By Jesse Eisinger
Simon and Schuster

This article appears in the Winter 2018 issue of The American Prospect magazine. Subscribe here

In 1939, the Indiana University sociologist Edwin Sutherland coined the term “white-collar crime,” economic offenses by respectable people, a category of wrongdoing that went relatively unpunished in the early laissez--faire years of our business-oriented country. By the mid-20th century, corporate excesses led to regulatory legislation, but prosecuting corporate crime was not a priority.

Some notable critics—Supreme Court Justice Louis Brandeis, the SEC’s enforcement chief Stanley Sporkin, federal prosecutor and later trial judge Jed Rakoff—were exceptions. Federal Judge Henry Friendly warned, “In our complex society, the accountant’s certificate and the lawyer’s opinion can be instruments for pecuniary laws more potent than the chisel and the crowbar.”

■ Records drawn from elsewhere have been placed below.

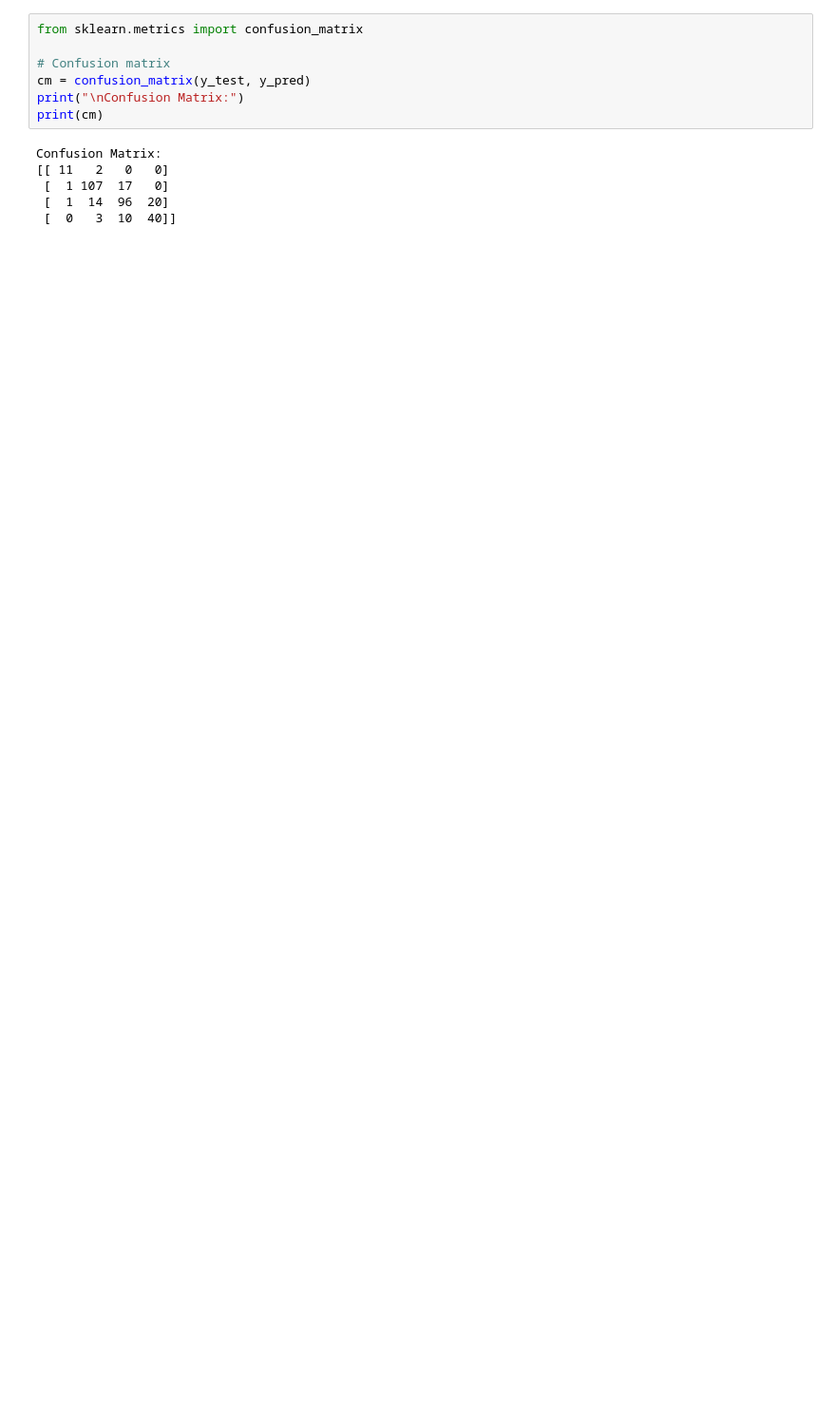
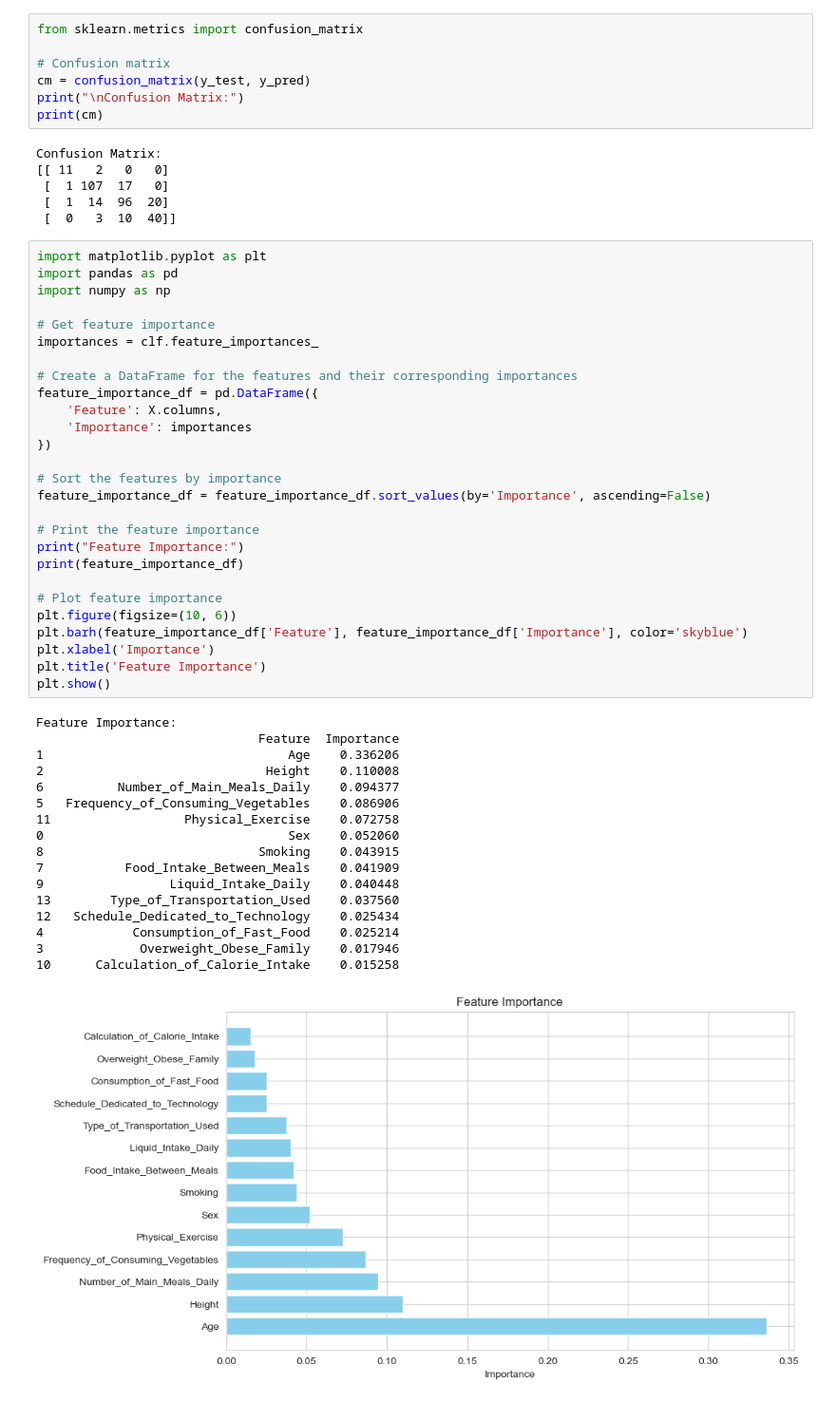
Before and after one commit to DekkerF190232/dsai-obesity, a Jupyter notebook: decision_tree.ipynb, the cells around one changed output. Shown: that part at 95% size. Saved outputs shown, nothing was run; the diff lists cells and outputs as text; blank space fills up the shorter version.

```diff
--- a/decision_tree.ipynb
+++ b/decision_tree.ipynb
@@ -109,3 +116,48 @@ Confusion Matrix:
  [  1 107  17   0]
  [  1  14  96  20]
  [  0   3  10  40]]
+# %%
+import matplotlib.pyplot as plt
+import pandas as pd
+import numpy as np
+
+# Get feature importance
+importances = clf.feature_importances_
+
+# Create a DataFrame for the features and their corresponding importances
+feature_importance_df = pd.DataFrame({
+    'Feature': X.columns,
+    'Importance': importances
+})
+
+# Sort the features by importance
+feature_importance_df = feature_importance_df.sort_values(by='Importance', ascending=False)
+
+# Print the feature importance
+print("Feature Importance:")
+print(feature_importance_df)
+
+# Plot feature importance
+plt.figure(figsize=(10, 6))
+plt.barh(feature_importance_df['Feature'], feature_importance_df['Importance'], color='skyblue')
+plt.xlabel('Importance')
+plt.title('Feature Importance')
+plt.show()
+# %% [output]
+Feature Importance:
+                              Feature  Importance
+1                                 Age    0.336206
+2                              Height    0.110008
+6          Number_of_Main_Meals_Daily    0.094377
+5   Frequency_of_Consuming_Vegetables    0.086906
+11                  Physical_Exercise    0.072758
+0                                 Sex    0.052060
+8                             Smoking    0.043915
+7           Food_Intake_Between_Meals    0.041909
+9                 Liquid_Intake_Daily    0.040448
+13        Type_of_Transportation_Used    0.037560
+12   Schedule_Dedicated_to_Technology    0.025434
+4            Consumption_of_Fast_Food    0.025214
+3             Overweight_Obese_Family    0.017946
+10      Calculation_of_Calorie_Intake    0.015258
+[figure, added]
```
Also changed, not shown: parts of 1 cell of this notebook.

But white-collar crime, particularly misconduct by business corporations, continues to be treated more with empathy, employing economic sanctions rather than the harsher personal prosecutions that are used in crimes by individuals. How did our law enforcement establishment reach the point where we imprison someone for smoking marijuana or stealing relatively small amounts of money, but not executives, professionals, and organizations that commit acts that injure vast numbers of victims?


LAW STUDENTS LEARN IN our first-year law course on corporate law that a corporation is a legal fiction. But as the Pulitzer Prize–winning financial journalist Jesse Eisinger demonstrates in his book The Chickenshit Club: Why the Justice Department Fails to Prosecute Executives, the fiction we learned in law school is not always the one applied by courts and lawyers. Acts are not the consequence of some “fiction”; people commit acts. However, in criminal cases, too often corporate executives, along with their lawyers and accountants, avoid prosecution even when the proven offenses of their companies are extraordinary—abuses resulting in financial, pharmaceutical, automobile, and tobacco class actions, for example. In these cases, the corporations often pay huge fines, but their non-fictional, real-life agents rarely suffer criminal sanctions for their roles in the misconduct.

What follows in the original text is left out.